INSTRUCTIONS FOR THE TASK>
Search the records for the string "create", then copy each line where it appears.

Before-and-after change records>
□ □ □ □ □ □ □

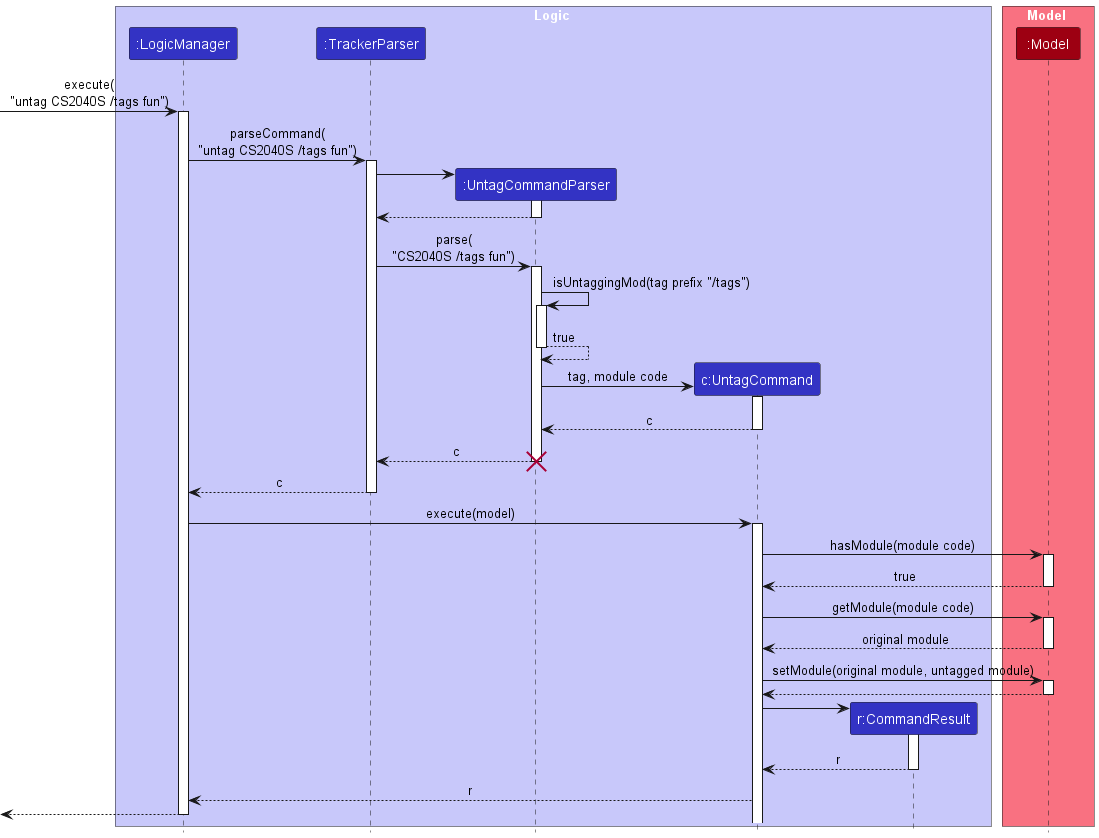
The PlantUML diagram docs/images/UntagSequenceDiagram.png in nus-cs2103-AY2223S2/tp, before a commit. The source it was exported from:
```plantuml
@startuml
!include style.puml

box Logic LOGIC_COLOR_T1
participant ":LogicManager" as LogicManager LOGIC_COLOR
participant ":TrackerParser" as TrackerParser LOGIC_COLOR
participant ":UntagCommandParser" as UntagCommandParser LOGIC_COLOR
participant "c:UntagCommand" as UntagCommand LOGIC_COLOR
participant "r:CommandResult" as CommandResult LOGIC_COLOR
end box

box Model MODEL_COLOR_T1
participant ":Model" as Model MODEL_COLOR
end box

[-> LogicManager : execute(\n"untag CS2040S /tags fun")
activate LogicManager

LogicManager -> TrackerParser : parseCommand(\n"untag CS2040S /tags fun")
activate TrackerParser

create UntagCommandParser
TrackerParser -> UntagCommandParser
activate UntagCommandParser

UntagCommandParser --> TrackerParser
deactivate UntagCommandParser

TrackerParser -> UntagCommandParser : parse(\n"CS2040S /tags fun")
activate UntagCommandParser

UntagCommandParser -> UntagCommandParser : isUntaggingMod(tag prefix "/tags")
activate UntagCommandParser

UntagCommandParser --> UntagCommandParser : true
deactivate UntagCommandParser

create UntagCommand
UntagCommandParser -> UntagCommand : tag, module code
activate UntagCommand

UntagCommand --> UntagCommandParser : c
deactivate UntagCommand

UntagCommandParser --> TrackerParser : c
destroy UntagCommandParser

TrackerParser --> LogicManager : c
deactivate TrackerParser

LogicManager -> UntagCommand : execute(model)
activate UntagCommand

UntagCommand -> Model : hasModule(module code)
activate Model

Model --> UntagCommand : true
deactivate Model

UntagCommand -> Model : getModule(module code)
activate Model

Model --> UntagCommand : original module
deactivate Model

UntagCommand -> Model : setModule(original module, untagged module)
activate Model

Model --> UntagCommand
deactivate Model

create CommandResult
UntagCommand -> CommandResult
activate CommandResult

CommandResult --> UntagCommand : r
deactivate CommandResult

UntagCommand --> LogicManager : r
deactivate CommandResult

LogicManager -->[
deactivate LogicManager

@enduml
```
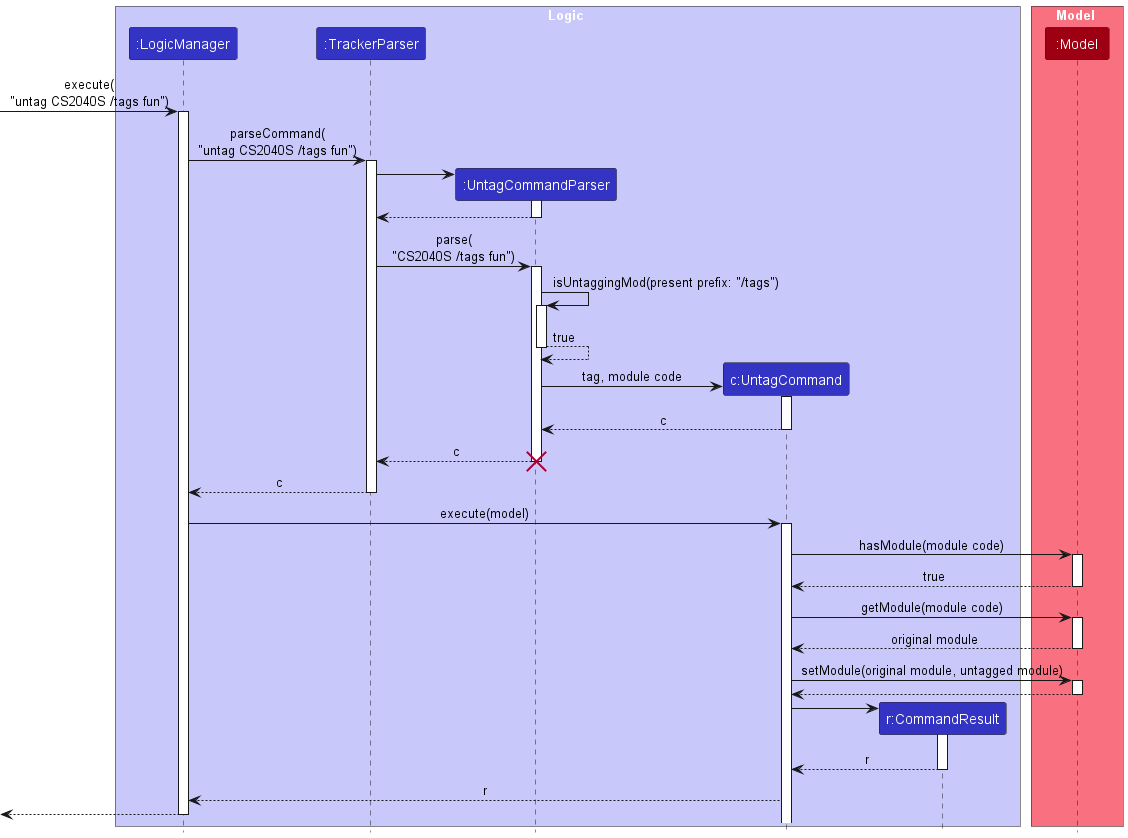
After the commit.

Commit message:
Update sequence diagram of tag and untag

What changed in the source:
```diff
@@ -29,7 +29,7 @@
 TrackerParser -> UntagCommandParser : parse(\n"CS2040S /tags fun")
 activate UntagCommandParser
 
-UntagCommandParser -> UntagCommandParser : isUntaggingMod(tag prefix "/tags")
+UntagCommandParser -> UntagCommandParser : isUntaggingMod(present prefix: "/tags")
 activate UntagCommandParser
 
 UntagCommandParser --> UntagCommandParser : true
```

□ □ □ □ □ □ □

PROBLEM SOLUTION>
create UntagCommandParser
create UntagCommand
create CommandResult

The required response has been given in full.